[DATA RECORDS]
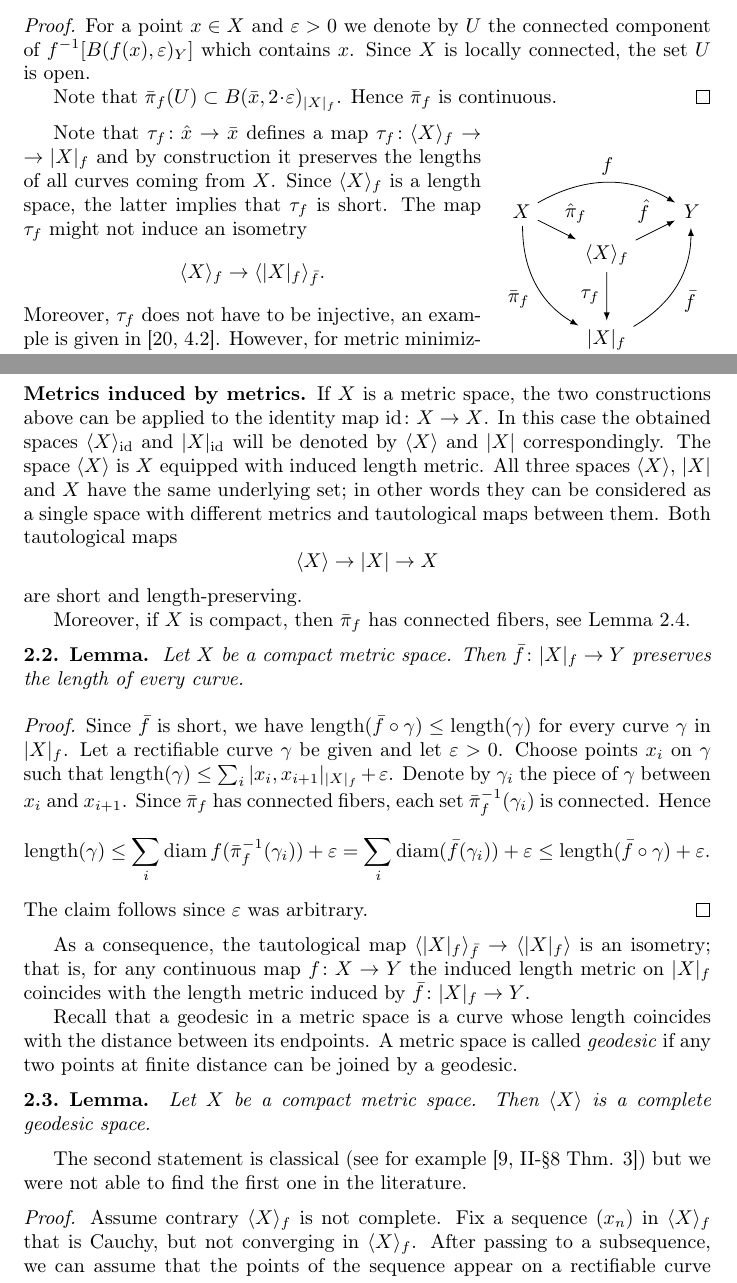
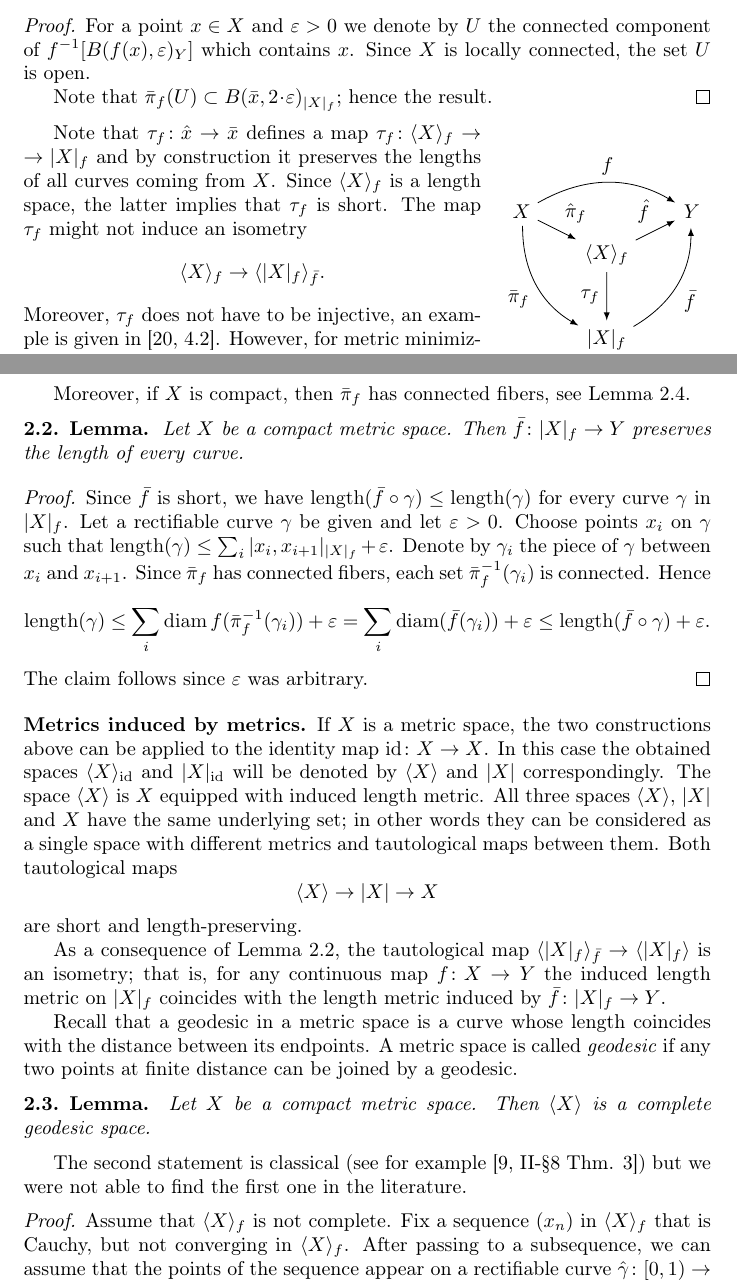
Before and after one commit to anton-petrunin/metric-min, a LaTeX paper (metricmin-newdef.tex): two parts of pages 5 and 6 of 19, joined at a grey line, cut so that both start at the same text. Compiled offline with pdfLaTeX.

Commit message:
minor-defs

```diff
--- a/metricmin-newdef.tex
+++ b/metricmin-newdef.tex
@@ -268,8 +268,8 @@ In particular, if in addition $X$ is compact then so is $|X|_f$.
 For a point $x\in X$ and $\eps>0$ we denote by $U$ the connected component of $f^{-1}[B(f(x),\eps)_{Y}]$ which contains $x$.
 Since $X$ is locally connected, the set $U$ is open.
 
-Note that $\bar\pi_f(U)\subset B(\bar x,2\cdot \eps)_{|X|_f}$. Hence
-$\bar\pi_f$ is continuous.
+Note that $\bar\pi_f(U)\subset B(\bar x,2\cdot \eps)_{|X|_f}$;
+hence the result.
 \qeds
 
 
@@ -310,18 +310,8 @@ The maps $\bar f\:|X|_f\to Y$ and $ \hat f\:\<X\>_f\to Y$ are uniquely defined b
 \[f(x)=\bar f(\bar x)=  \hat f( \hat x)\] for any $x\in X$.
 By construction, the diagram commutes.
 
-\parbf{Metrics induced by metrics.}
-%???formally this par is irrelevant, but I think to include it here to provide a better picture
-If $X$ is a metric space, the two constructions above can be applied to the identity map $\id\:X\to X$.
-In this case the obtained spaces $\<X\>_\id$ and $|X|_\id$ will be denoted by $\<X\>$ and $|X|$ correspondingly.
-The space $\<X\>$ is $X$ equipped with induced length metric.
-All three spaces $\<X\>$, $|X|$ and $X$ have the same underlying set;
-in other words they can be considered as a single space with different metrics and tautological maps between them.
-Both tautological maps
-\[\<X\>\to |X|\to X\]
-are short and length-preserving.
+Moreover, if $X$ is compact, then $\bar\pi_f$ has connected fibers, see Lemma \ref{cor:fiberconnected}.
 
-Moreover, if $X$ is compact, then $\bar\pi_f$ has connected fibers, see Lemma \ref{cor:fiberconnected}.
 \begin{thm}{Lemma}\label{lem:lengthpres}
 Let $X$ be a compact metric space.
 Then $\bar f\:|X|_f\to Y$ preserves the length of every curve.
@@ -336,7 +326,18 @@ is connected. Hence
 The claim follows since $\eps$ was arbitrary.
 \qeds
 
-As a consequence,  the tautological map $\<|X|_f\>_{\bar f}\zz\to \<|X|_f\>$ is an isometry;
+\parbf{Metrics induced by metrics.}
+%???formally this par is irrelevant, but I think to include it here to provide a better picture
+If $X$ is a metric space, the two constructions above can be applied to the identity map $\id\:X\to X$.
+In this case the obtained spaces $\<X\>_\id$ and $|X|_\id$ will be denoted by $\<X\>$ and $|X|$ correspondingly.
+The space $\<X\>$ is $X$ equipped with induced length metric.
+All three spaces $\<X\>$, $|X|$ and $X$ have the same underlying set;
+in other words they can be considered as a single space with different metrics and tautological maps between them.
+Both tautological maps
+\[\<X\>\to |X|\to X\]
+are short and length-preserving.
+
+As a consequence of Lemma~\ref{lem:lengthpres}, the tautological map $\<|X|_f\>_{\bar f}\zz\to \<|X|_f\>$ is an isometry;
 that is, for any continuous map $f\:X\to Y$ the induced length metric on $|X|_f$ coincides with the length metric induced by
 $\bar f\:|X|_f\to Y$.
 
@@ -353,7 +354,7 @@ The second statement is classical (see for example \cite[II-\S8 Thm. 3]{KF}) but
 we were not able to find the first one in the literature.
 
 \parit{Proof.}
-Assume contrary $\<X\>_f$ is not complete.
+Assume that $\<X\>_f$ is not complete.
 Fix a sequence $(x_n)$ in $\<X\>_f$ that is Cauchy, but not converging in $\<X\>_f$.
 After passing to a subsequence, we can assume that the points of the sequence appear on a rectifiable curve $\hat\gamma\:[0,1)\to\<X\>$ in the same order.
 
```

[TASK GOAL] Gather, from the listing above, every line carrying the word "them".

[SOLUTION TO THE EXERCISE]
-in other words they can be considered as a single space with different metrics and tautological maps between them.
+in other words they can be considered as a single space with different metrics and tautological maps between them.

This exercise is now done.